Littlejohn sighed. It was hard to accept the fact that they had been wrong; that all this would end in nothingness. They had eliminated war, eliminated disease, eliminated famine, eliminated social inequality, injustice, disorders external and internal--and in so doing, they had eliminated themselves.
The sun was setting in the west, and long shadows crept over the city below. Yes, the sun was setting and the shadows were gathering, the night was coming to claim its own. Darkness was falling, eternal darkness.
It was quite dark by the time Littlejohn’s ‘copter landed on the rooftop of his own dwelling; so dark, in fact, that for a moment he didn’t see the strange vehicle already standing there. Not until he had settled into his coasterchair did he notice the presence of the other ‘copter, and then it was too late. Too late to do anything except sit and stare as the gigantic shadow loomed out of the night, silhouetted against the sky.

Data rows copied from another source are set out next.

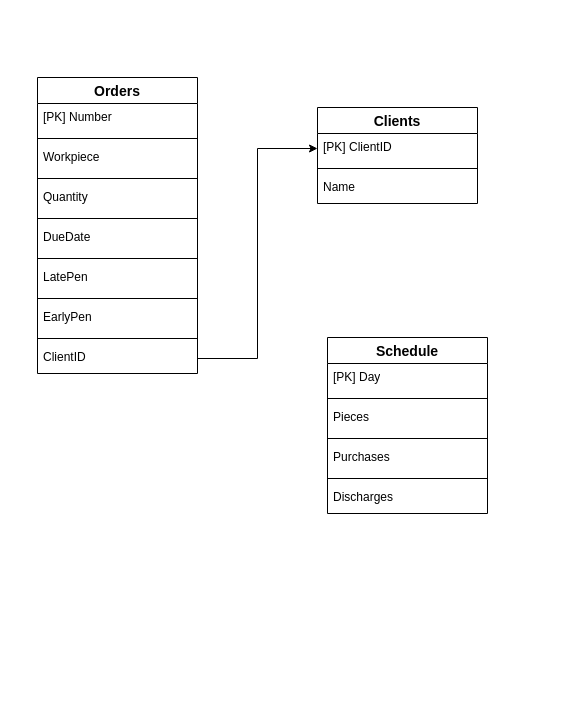
Above: page "Database Diagram" (3 of 9) of PLA_APP_Diagrams.drawio in gpizzigh-bit/Automation-of-a-Production-Line (draw.io), before the change. Source tidied: cells renumbered, new cells numbered last; positions are measured from the earlier drawing's top-left corner, leaving out a move shared by most shapes. Both pictures are drawn from the tidied source at 100%, with x=0, y=0 at pixel (37, 77).
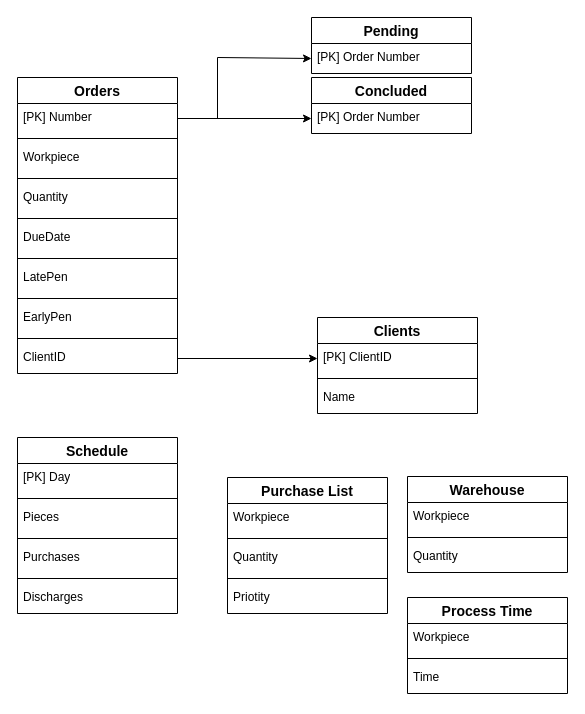
The same page after the edit.

The change refers to these unchanged cells:
```xml
<mxCell id="3" value="[PK] Number" style="text;strokeColor=none;fillColor=none;spacingLeft=4;spacingRight=4;overflow=hidden;points=[[0,0.5],[1,0.5]];portConstraint=eastwest;fontSize=12;whiteSpace=wrap;html=1;" parent="2" vertex="1">
  <mxGeometry y="26" width="160" height="30" as="geometry" />
</mxCell>
```

Change to the diagram source:
```diff
@@
     <mxCell id="2" value="Orders" style="swimlane;fontStyle=1;horizontal=1;startSize=26;align=center;fontSize=14;" parent="1" vertex="1">
-      <mxGeometry width="160" height="296" as="geometry" />
+      <mxGeometry x="-20" width="160" height="296" as="geometry" />
     </mxCell>
@@
     <mxCell id="16" value="Clients" style="swimlane;fontStyle=1;horizontal=1;startSize=26;align=center;fontSize=14;" parent="1" vertex="1">
-      <mxGeometry x="280" y="30" width="160" height="96" as="geometry" />
+      <mxGeometry x="280" y="240" width="160" height="96" as="geometry" />
     </mxCell>
@@
     <mxCell id="20" value="Schedule" style="swimlane;fontStyle=1;horizontal=1;startSize=26;align=center;fontSize=14;" parent="1" vertex="1">
-      <mxGeometry x="290" y="260" width="160" height="176" as="geometry" />
+      <mxGeometry x="-20" y="360" width="160" height="176" as="geometry" />
     </mxCell>
@@
+    <mxCell id="29" value="Purchase List" style="swimlane;fontStyle=1;horizontal=1;startSize=26;align=center;fontSize=14;" parent="1" vertex="1">
+      <mxGeometry x="190" y="400" width="160" height="136" as="geometry" />
+    </mxCell>
+    <mxCell id="30" value="Workpiece" style="text;strokeColor=none;fillColor=none;spacingLeft=4;spacingRight=4;overflow=hidden;fontSize=12;whiteSpace=wrap;html=1;" parent="29" vertex="1">
+      <mxGeometry y="26" width="160" height="30" as="geometry" />
+    </mxCell>
+    <mxCell id="31" style="line;strokeWidth=1;dashed=0;labelPosition=right;align=left;verticalAlign=middle;spacingTop=0;spacingLeft=6;" parent="29" vertex="1">
+      <mxGeometry y="56" width="160" height="10" as="geometry" />
+    </mxCell>
+    <mxCell id="32" value="Quantity" style="text;strokeColor=none;fillColor=none;spacingLeft=4;spacingRight=4;overflow=hidden;fontSize=12;whiteSpace=wrap;html=1;" parent="29" vertex="1">
+      <mxGeometry y="66" width="160" height="30" as="geometry" />
+    </mxCell>
+    <mxCell id="33" style="line;strokeWidth=1;dashed=0;labelPosition=right;align=left;verticalAlign=middle;spacingTop=0;spacingLeft=6;" parent="29" vertex="1">
+      <mxGeometry y="96" width="160" height="10" as="geometry" />
+    </mxCell>
+    <mxCell id="34" value="Priotity" style="text;strokeColor=none;fillColor=none;spacingLeft=4;spacingRight=4;overflow=hidden;fontSize=12;whiteSpace=wrap;html=1;" parent="29" vertex="1">
+      <mxGeometry y="106" width="160" height="30" as="geometry" />
+    </mxCell>
+    <mxCell id="35" value="Pending" style="swimlane;fontStyle=1;horizontal=1;startSize=26;align=center;fontSize=14;" parent="1" vertex="1">
+      <mxGeometry x="274" y="-60" width="160" height="56" as="geometry" />
+    </mxCell>
+    <mxCell id="36" value="[PK] Order Number" style="text;strokeColor=none;fillColor=none;spacingLeft=4;spacingRight=4;overflow=hidden;points=[[0,0.5],[1,0.5]];portConstraint=eastwest;fontSize=12;whiteSpace=wrap;html=1;" parent="35" vertex="1">
+      <mxGeometry y="26" width="160" height="30" as="geometry" />
+    </mxCell>
+    <mxCell id="37" value="Concluded" style="swimlane;fontStyle=1;horizontal=1;startSize=26;align=center;fontSize=14;" parent="1" vertex="1">
+      <mxGeometry x="274" width="160" height="56" as="geometry" />
+    </mxCell>
+    <mxCell id="38" value="[PK] Order Number" style="text;strokeColor=none;fillColor=none;spacingLeft=4;spacingRight=4;overflow=hidden;points=[[0,0.5],[1,0.5]];portConstraint=eastwest;fontSize=12;whiteSpace=wrap;html=1;" parent="37" vertex="1">
+      <mxGeometry y="26" width="160" height="30" as="geometry" />
+    </mxCell>
+    <mxCell id="39" style="edgeStyle=orthogonalEdgeStyle;rounded=0;jettySize=auto;html=1;entryX=0;entryY=0.5;entryDx=0;entryDy=0;" parent="1" edge="1" source="3" target="36">
+      <mxGeometry relative="1" as="geometry">
+        <Array as="points">
+          <mxPoint x="180" y="41" />
+          <mxPoint x="180" y="-20" />
+        </Array>
+      </mxGeometry>
+    </mxCell>
+    <mxCell id="40" style="edgeStyle=orthogonalEdgeStyle;rounded=0;jettySize=auto;html=1;" parent="1" edge="1" source="3" target="38">
+      <mxGeometry relative="1" as="geometry" />
+    </mxCell>
+    <mxCell id="41" value="Warehouse" style="swimlane;fontStyle=1;horizontal=1;startSize=26;align=center;fontSize=14;" parent="1" vertex="1">
+      <mxGeometry x="370" y="399" width="160" height="96" as="geometry" />
+    </mxCell>
+    <mxCell id="42" value="Workpiece" style="text;strokeColor=none;fillColor=none;spacingLeft=4;spacingRight=4;overflow=hidden;fontSize=12;whiteSpace=wrap;html=1;" parent="41" vertex="1">
+      <mxGeometry y="26" width="160" height="30" as="geometry" />
+    </mxCell>
+    <mxCell id="43" style="line;strokeWidth=1;dashed=0;labelPosition=right;align=left;verticalAlign=middle;spacingTop=0;spacingLeft=6;" parent="41" vertex="1">
+      <mxGeometry y="56" width="160" height="10" as="geometry" />
+    </mxCell>
+    <mxCell id="44" value="Quantity" style="text;strokeColor=none;fillColor=none;spacingLeft=4;spacingRight=4;overflow=hidden;fontSize=12;whiteSpace=wrap;html=1;" parent="41" vertex="1">
+      <mxGeometry y="66" width="160" height="30" as="geometry" />
+    </mxCell>
+    <mxCell id="45" value="Process Time" style="swimlane;fontStyle=1;horizontal=1;startSize=26;align=center;fontSize=14;" parent="1" vertex="1">
+      <mxGeometry x="370" y="520" width="160" height="96" as="geometry" />
+    </mxCell>
+    <mxCell id="46" value="Workpiece" style="text;strokeColor=none;fillColor=none;spacingLeft=4;spacingRight=4;overflow=hidden;fontSize=12;whiteSpace=wrap;html=1;" parent="45" vertex="1">
+      <mxGeometry y="26" width="160" height="30" as="geometry" />
+    </mxCell>
+    <mxCell id="47" style="line;strokeWidth=1;dashed=0;labelPosition=right;align=left;verticalAlign=middle;spacingTop=0;spacingLeft=6;" parent="45" vertex="1">
+      <mxGeometry y="56" width="160" height="10" as="geometry" />
+    </mxCell>
+    <mxCell id="48" value="Time" style="text;strokeColor=none;fillColor=none;spacingLeft=4;spacingRight=4;overflow=hidden;fontSize=12;whiteSpace=wrap;html=1;" parent="45" vertex="1">
+      <mxGeometry y="66" width="160" height="30" as="geometry" />
+    </mxCell>
```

The shadow shambled forward, and Littlejohn gaped, gaped in terror at the titanic figure. He opened his mouth to speak, but words did not form; there were no words to form, for how does one address an apparition?
Instead, it was the apparition which spoke.
“I have been waiting for you,” it said.
“I want to talk to you.” The voice was deep, menacing.
Littlejohn shifted in his coasterchair. There was nowhere to go, no escape. He gazed up at the shadow. Finally he summoned a response. “Shall we go inside?” he asked.
The figure shook its head. “Where? Down into that dollhouse of yours? It isn’t big enough. I’ve already been there. What I have to say can be said right here.”
“W-who are you?”